** DATA FOR ANALYSIS follows **

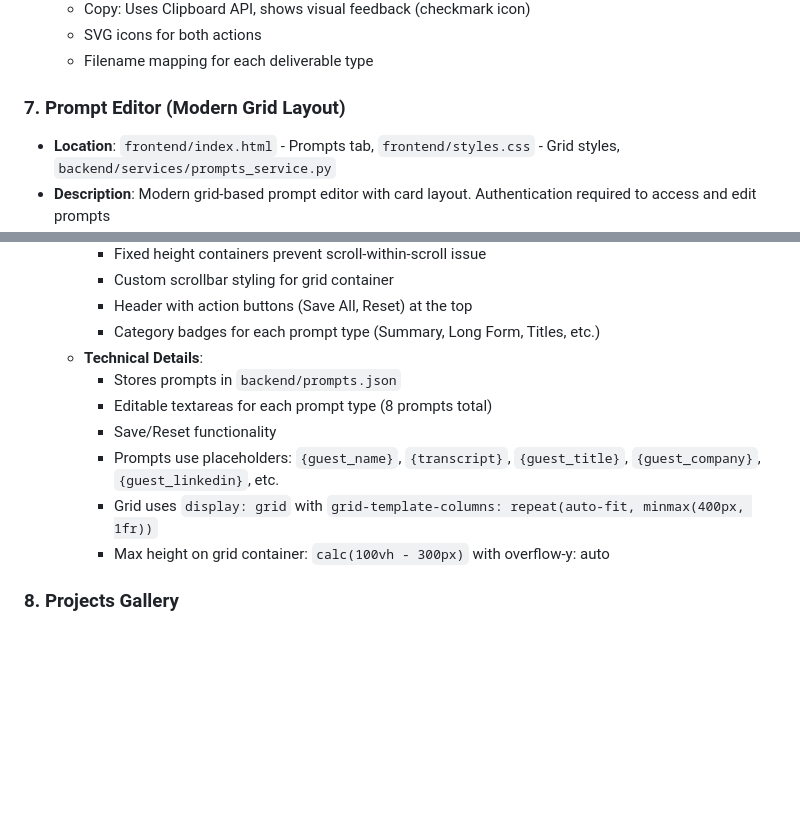
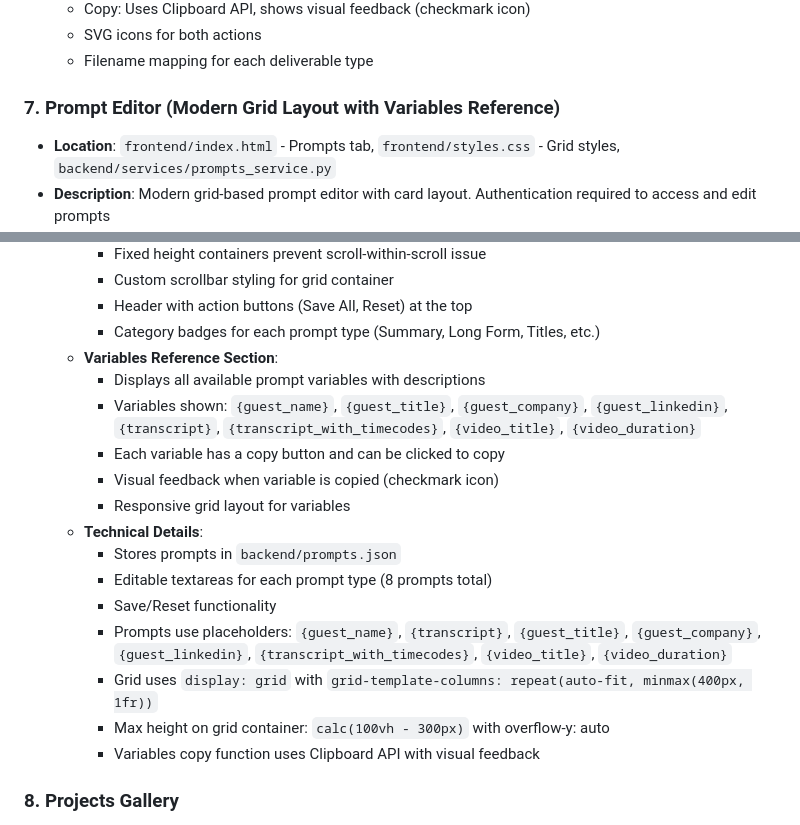
Before and after one commit to RuffBudda/21SIXTY-Content, a Markdown page: Documentations/ContGen.md, 2 parts joined by grey strips. Rendered like a GitHub page; blank space fills up the shorter version.

Commit message:
docs: Update ContGen.md with variables reference section details - v112

```diff
--- a/Documentations/ContGen.md
+++ b/Documentations/ContGen.md
@@ -97,7 +97,7 @@ This document provides a comprehensive overview of all features, architecture, a
   - SVG icons for both actions
   - Filename mapping for each deliverable type
 
-### 7. Prompt Editor (Modern Grid Layout)
+### 7. Prompt Editor (Modern Grid Layout with Variables Reference)
 - **Location**: `frontend/index.html` - Prompts tab, `frontend/styles.css` - Grid styles, `backend/services/prompts_service.py`
 - **Description**: Modern grid-based prompt editor with card layout. Authentication required to access and edit prompts
 - **Implementation**:
@@ -112,13 +112,20 @@ This document provides a comprehensive overview of all features, architecture, a
     - Custom scrollbar styling for grid container
     - Header with action buttons (Save All, Reset) at the top
     - Category badges for each prompt type (Summary, Long Form, Titles, etc.)
+  - **Variables Reference Section**:
+    - Displays all available prompt variables with descriptions
+    - Variables shown: `{guest_name}`, `{guest_title}`, `{guest_company}`, `{guest_linkedin}`, `{transcript}`, `{transcript_with_timecodes}`, `{video_title}`, `{video_duration}`
+    - Each variable has a copy button and can be clicked to copy
+    - Visual feedback when variable is copied (checkmark icon)
+    - Responsive grid layout for variables
   - **Technical Details**:
     - Stores prompts in `backend/prompts.json`
     - Editable textareas for each prompt type (8 prompts total)
     - Save/Reset functionality
-    - Prompts use placeholders: `{guest_name}`, `{transcript}`, `{guest_title}`, `{guest_company}`, `{guest_linkedin}`, etc.
+    - Prompts use placeholders: `{guest_name}`, `{transcript}`, `{guest_title}`, `{guest_company}`, `{guest_linkedin}`, `{transcript_with_timecodes}`, `{video_title}`, `{video_duration}`
     - Grid uses `display: grid` with `grid-template-columns: repeat(auto-fit, minmax(400px, 1fr))`
     - Max height on grid container: `calc(100vh - 300px)` with overflow-y: auto
+    - Variables copy function uses Clipboard API with visual feedback
 
 ### 8. Projects Gallery
 - **Location**: `frontend/index.html` - Gallery tab, `frontend/app.js` - Gallery functions, `frontend/styles.css` - Gallery styles
```
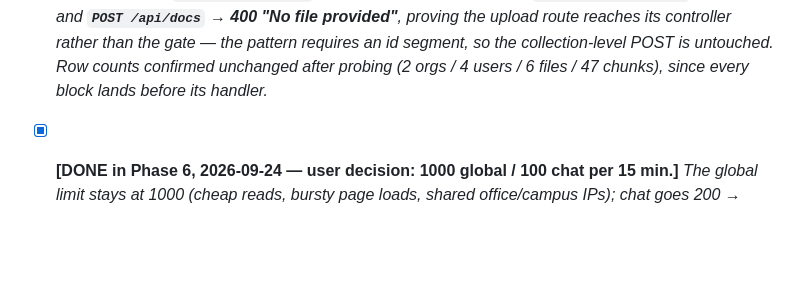
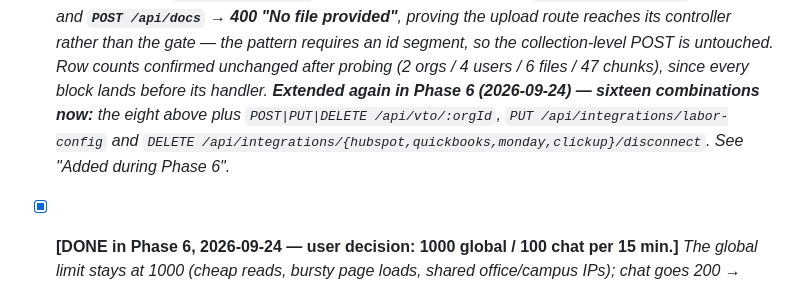
Before and after one commit to DevKS-07/maural-demo-backend, a Markdown page: DEMO_RUNBOOK.md, the part around one of its changes. GitHub-like rendering; blank space fills up the shorter version.

```diff
--- a/DEMO_RUNBOOK.md
+++ b/DEMO_RUNBOOK.md
@@ -1707,6 +1717,10 @@ Still no structural changes: every edit is localized, and the only new module is
       its controller rather than the gate — the pattern requires an id segment, so the
       collection-level POST is untouched. Row counts confirmed unchanged after probing
       (2 orgs / 4 users / 6 files / 47 chunks), since every block lands before its handler.*
+      ***Extended again in Phase 6 (2026-09-24) — sixteen combinations now:*** *the eight above
+      plus `POST|PUT|DELETE /api/vto/:orgId`, `PUT /api/integrations/labor-config` and
+      `DELETE /api/integrations/{hubspot,quickbooks,monday,clickup}/disconnect`. See "Added during
+      Phase 6".*
 - [x] **[DONE in Phase 6, 2026-09-24 — user decision: 1000 global / 100 chat per 15 min.]**
       *The global limit stays at 1000 (cheap reads, bursty page loads, shared office/campus IPs);
       chat goes 200 → 100, not to the TODOs' 20, so experimenting visitors never hit it. Both TODO
```
Also changed, not shown: other parts of DEMO_RUNBOOK.md (+15 -5 lines).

** End of DATA FOR ANALYSIS **

■ **WHAT THE TASK ASKS**
Repeat every record above exactly, but drop the pictures.

■ **EXERCISE OUTPUT**
Before and after one commit to RuffBudda/21SIXTY-Content, a Markdown page: Documentations/ContGen.md, 2 parts joined by grey strips. Rendered like a GitHub page; blank space fills up the shorter version.

Commit message:
docs: Update ContGen.md with variables reference section details - v112

```diff
--- a/Documentations/ContGen.md
+++ b/Documentations/ContGen.md
@@ -97,7 +97,7 @@ This document provides a comprehensive overview of all features, architecture, a
   - SVG icons for both actions
   - Filename mapping for each deliverable type
 
-### 7. Prompt Editor (Modern Grid Layout)
+### 7. Prompt Editor (Modern Grid Layout with Variables Reference)
 - **Location**: `frontend/index.html` - Prompts tab, `frontend/styles.css` - Grid styles, `backend/services/prompts_service.py`
 - **Description**: Modern grid-based prompt editor with card layout. Authentication required to access and edit prompts
 - **Implementation**:
@@ -112,13 +112,20 @@ This document provides a comprehensive overview of all features, architecture, a
     - Custom scrollbar styling for grid container
     - Header with action buttons (Save All, Reset) at the top
     - Category badges for each prompt type (Summary, Long Form, Titles, etc.)
+  - **Variables Reference Section**:
+    - Displays all available prompt variables with descriptions
+    - Variables shown: `{guest_name}`, `{guest_title}`, `{guest_company}`, `{guest_linkedin}`, `{transcript}`, `{transcript_with_timecodes}`, `{video_title}`, `{video_duration}`
+    - Each variable has a copy button and can be clicked to copy
+    - Visual feedback when variable is copied (checkmark icon)
+    - Responsive grid layout for variables
   - **Technical Details**:
     - Stores prompts in `backend/prompts.json`
     - Editable textareas for each prompt type (8 prompts total)
     - Save/Reset functionality
-    - Prompts use placeholders: `{guest_name}`, `{transcript}`, `{guest_title}`, `{guest_company}`, `{guest_linkedin}`, etc.
+    - Prompts use placeholders: `{guest_name}`, `{transcript}`, `{guest_title}`, `{guest_company}`, `{guest_linkedin}`, `{transcript_with_timecodes}`, `{video_title}`, `{video_duration}`
     - Grid uses `display: grid` with `grid-template-columns: repeat(auto-fit, minmax(400px, 1fr))`
     - Max height on grid container: `calc(100vh - 300px)` with overflow-y: auto
+    - Variables copy function uses Clipboard API with visual feedback
 
 ### 8. Projects Gallery
 - **Location**: `frontend/index.html` - Gallery tab, `frontend/app.js` - Gallery functions, `frontend/styles.css` - Gallery styles
```
Before and after one commit to DevKS-07/maural-demo-backend, a Markdown page: DEMO_RUNBOOK.md, the part around one of its changes. GitHub-like rendering; blank space fills up the shorter version.

```diff
--- a/DEMO_RUNBOOK.md
+++ b/DEMO_RUNBOOK.md
@@ -1707,6 +1717,10 @@ Still no structural changes: every edit is localized, and the only new module is
       its controller rather than the gate — the pattern requires an id segment, so the
       collection-level POST is untouched. Row counts confirmed unchanged after probing
       (2 orgs / 4 users / 6 files / 47 chunks), since every block lands before its handler.*
+      ***Extended again in Phase 6 (2026-09-24) — sixteen combinations now:*** *the eight above
+      plus `POST|PUT|DELETE /api/vto/:orgId`, `PUT /api/integrations/labor-config` and
+      `DELETE /api/integrations/{hubspot,quickbooks,monday,clickup}/disconnect`. See "Added during
+      Phase 6".*
 - [x] **[DONE in Phase 6, 2026-09-24 — user decision: 1000 global / 100 chat per 15 min.]**
       *The global limit stays at 1000 (cheap reads, bursty page loads, shared office/campus IPs);
       chat goes 200 → 100, not to the TODOs' 20, so experimenting visitors never hit it. Both TODO
```
Also changed, not shown: other parts of DEMO_RUNBOOK.md (+15 -5 lines).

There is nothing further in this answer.